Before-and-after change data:

-- Opening Marker --

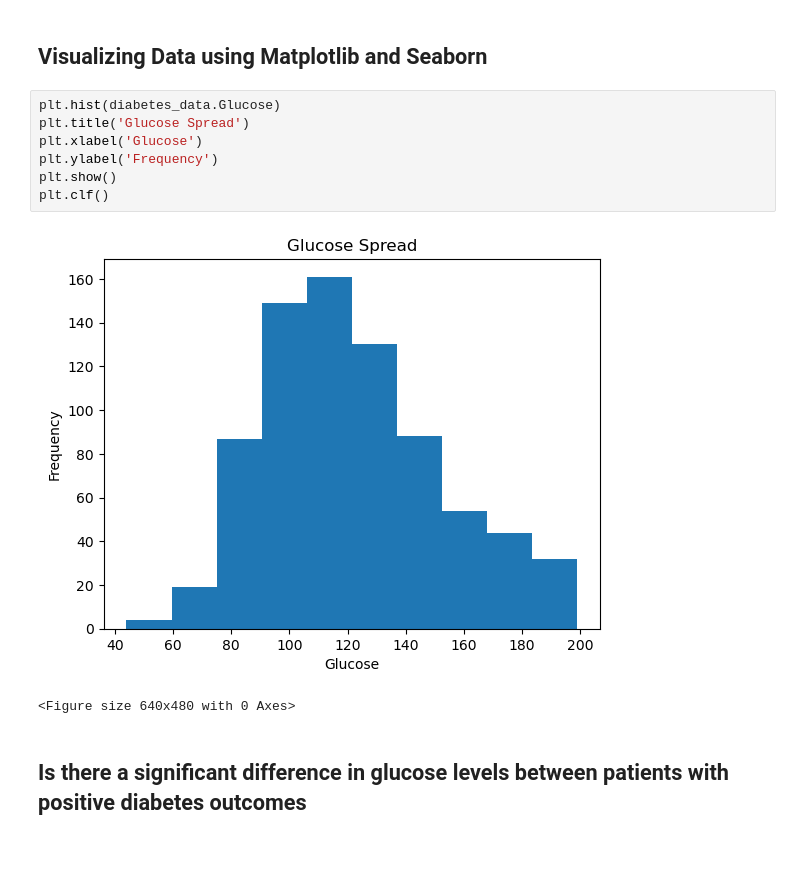
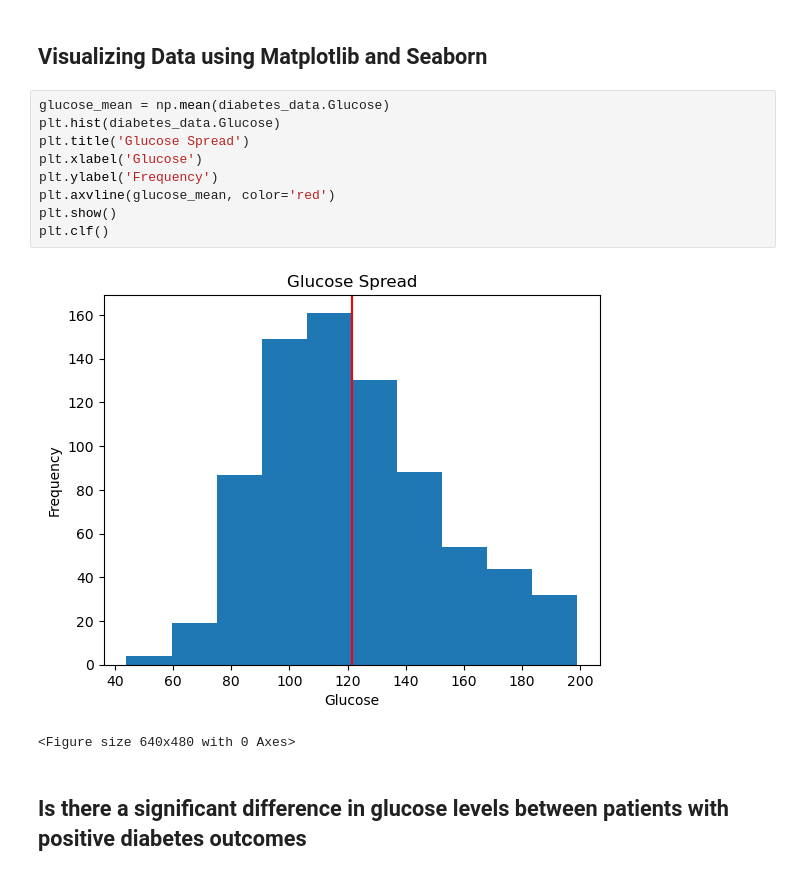
Before and after one commit to willbaird22/Diabetes_EDA, a Jupyter notebook: EDA Diagnosing Diabetes.ipynb, the cells around one changed output. Cells and saved outputs as stored; diff of their text form.

```diff
--- a/EDA Diagnosing Diabetes.ipynb
+++ b/EDA Diagnosing Diabetes.ipynb
@@ -222,14 +222,16 @@ diabetes_data.head(20)
 # %% [markdown]
 ## Visualizing Data using Matplotlib and Seaborn
 # %%
+glucose_mean = np.mean(diabetes_data.Glucose)
 plt.hist(diabetes_data.Glucose)
 plt.title('Glucose Spread')
 plt.xlabel('Glucose')
 plt.ylabel('Frequency')
+plt.axvline(glucose_mean, color='red')
 plt.show()
 plt.clf()
 # %% [output]
-[figure, old version]
+[figure, new version]
 <Figure size 640x480 with 0 Axes>
 # %% [markdown]
 ## Is there a significant difference in glucose levels between patients with positive diabetes outcomes
```
Also changed, not shown: parts of 1 cell of this notebook.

-- Closing Marker --

Brief >> Copy out the lines above unchanged. Skip the images.

Solution to this exercise >>
Before and after one commit to willbaird22/Diabetes_EDA, a Jupyter notebook: EDA Diagnosing Diabetes.ipynb, the cells around one changed output. Cells and saved outputs as stored; diff of their text form.

```diff
--- a/EDA Diagnosing Diabetes.ipynb
+++ b/EDA Diagnosing Diabetes.ipynb
@@ -222,14 +222,16 @@ diabetes_data.head(20)
 # %% [markdown]
 ## Visualizing Data using Matplotlib and Seaborn
 # %%
+glucose_mean = np.mean(diabetes_data.Glucose)
 plt.hist(diabetes_data.Glucose)
 plt.title('Glucose Spread')
 plt.xlabel('Glucose')
 plt.ylabel('Frequency')
+plt.axvline(glucose_mean, color='red')
 plt.show()
 plt.clf()
 # %% [output]
-[figure, old version]
+[figure, new version]
 <Figure size 640x480 with 0 Axes>
 # %% [markdown]
 ## Is there a significant difference in glucose levels between patients with positive diabetes outcomes
```
Also changed, not shown: parts of 1 cell of this notebook.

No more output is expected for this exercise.